The Use of Antibiotics in Implant Therapy: A Systematic Review and Meta-Analysis with Trial Sequential Analysis on Early Implant Failure
Canullo, Luigi / Troiano, Giuseppe / Sbricoli, Luca / Guazzo, Riccardo / Laino, Luigi / Caiazzo, Alfonso / Pesce, Paolo
Purpose: The aim of this systematic review was to estimate if an antibiotic prophylaxis regimen reduces implant failure and postoperative infection in healthy patients who are going to receive dental implants.

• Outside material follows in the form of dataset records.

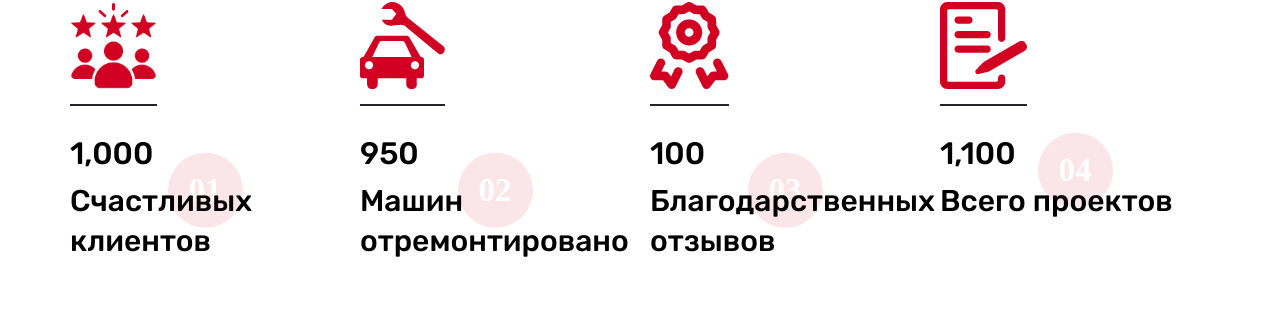
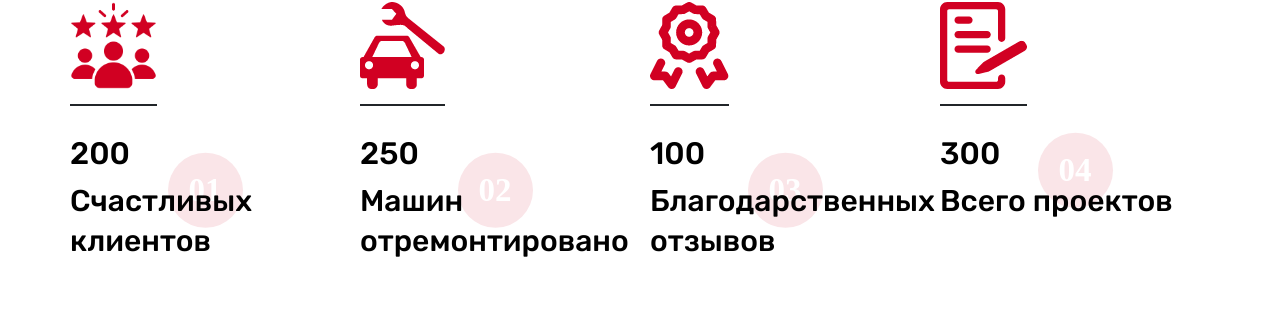
Before and after one commit to lomowg/CodingSite, a Flask app: page / in a window 1280 px wide. Shown: the part 4953-5285 px from the top of the page. Run offline with Flask 3, Linux system fonts and the light colour scheme; some libraries are stand-ins or nearby versions.

Commit message:
yandex verification

```diff
--- a/templates/index.html
+++ b/templates/index.html
@@ -7,7 +7,7 @@
   <link rel="icon" type="image/x-icon" href="{{ url_for('static', filename='images/3333.png') }}">
   <title>BMW FORCE - Кодирование, Диагностика автомобилей BMW</title>
   <meta name='robots' content='max-image-preview:large' />
-
+  <meta name="yandex-verification" content="8ee8b973a597ec16" />
   <link rel='stylesheet' id='elementor-frontend-css' href="{{ url_for('static', filename='styles/elementor-frontend-css.css') }}" type='text/css' media='all' />
   <link rel='stylesheet' id='elementor-post-958-css' href="{{ url_for('static', filename='styles/elementor-post-958-css.css') }}" type='text/css' media='all' />
   <link rel='stylesheet' id='elementor-post-990-css' href="{{ url_for('static', filename='styles/elementor-post-990-css.css') }}" type='text/css' media='all' />
@@ -1045,7 +1045,7 @@
                       <div class="elementor-counter-title">Счастливых клиентов</div>
                       <div class="elementor-counter-number-wrapper">
                         <span class="elementor-counter-number-prefix"></span>
-                        <span class="elementor-counter-number" data-duration="2000" data-to-value="1000" data-from-value="0" data-delimiter=",">0</span>
+                        <span class="elementor-counter-number" data-duration="2000" data-to-value="200" data-from-value="0" data-delimiter=",">0</span>
                         <span class="elementor-counter-number-suffix"></span>
                       </div>
                     </div>
@@ -1065,7 +1065,7 @@
                       <div class="elementor-counter-title">Машин отремонтировано</div>
                       <div class="elementor-counter-number-wrapper">
                         <span class="elementor-counter-number-prefix"></span>
-                        <span class="elementor-counter-number" data-duration="2000" data-to-value= "950" data-from-value="0" data-delimiter=",">0</span>
+                        <span class="elementor-counter-number" data-duration="2000" data-to-value= "250" data-from-value="0" data-delimiter=",">0</span>
                         <span class="elementor-counter-number-suffix"></span>
                       </div>
                     </div>
@@ -1105,7 +1105,7 @@
                       <div class="elementor-counter-title">Всего проектов</div>
                       <div class="elementor-counter-number-wrapper">
                         <span class="elementor-counter-number-prefix"></span>
-                        <span class="elementor-counter-number" data-duration="2000" data-to-value="1100" data-from-value="0" data-delimiter=",">0</span>
+                        <span class="elementor-counter-number" data-duration="2000" data-to-value="300" data-from-value="0" data-delimiter=",">0</span>
                         <span class="elementor-counter-number-suffix"></span>
                       </div>
                     </div>
```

Materials and Methods: An electronic database search (MEDLINE/PubMed, Scopus, Web of Science, Cochrane Library) until June 30, 2019, for randomized controlled trials (RCTs) was performed. The Cochrane Handbook for Systematic Reviews of Interventions to assess the risk of bias in individual studies was used. Patient- and implant-level data were extracted for the analyzed outcomes. The risk ratio (RR) and the 95% confidence interval were calculated as meta-analytic effects. A fixed- or a random-effect model was employed on the basis of the presence/absence of heterogeneity (I2 > 50%). Differences between groups were analyzed using the inverse of variance test. The Higgins Index and chi-square test were used to assess the studies' heterogeneity. Additionally, in order to evaluate the power of evidence and to adjust the meta-analytic findings for type 1 and 2 errors, a trial sequential analysis (TSA) was performed.
Results: Nine studies including 1,984 patients and 3,588 implants were selected. Eight hundred eighty-five patients (1,617 implants) received no antibiotics or a placebo therapy before the implant surgery; 1,971 implants (1,099 patients) were treated with an antibiotic therapy. The meta-analysis at the patient level showed a statistically significant reduction in the rate of early implant failure associated with the use of antibiotics (I2 = 0%) (RR = 0.32 [0.20, 0.51], P > .001). Similar results were obtained after pooling the implantlevel data with the fixed-effect model (RR = 0.33 [0.22, 0.51], P > .001). Such results were also confirmed by the TSA after adjusting for type 1 and 2 errors.
Conclusion: The results of this systematic review with meta-analysis indicate that an antibiotic prophylaxis prevents early implant failures in the case of healthy patients. No information can be provided on peri-implant infections.

Keywords: antibiotics, chemotherapy, epidemiology, meta-analysis, prophylaxis, review (systematic)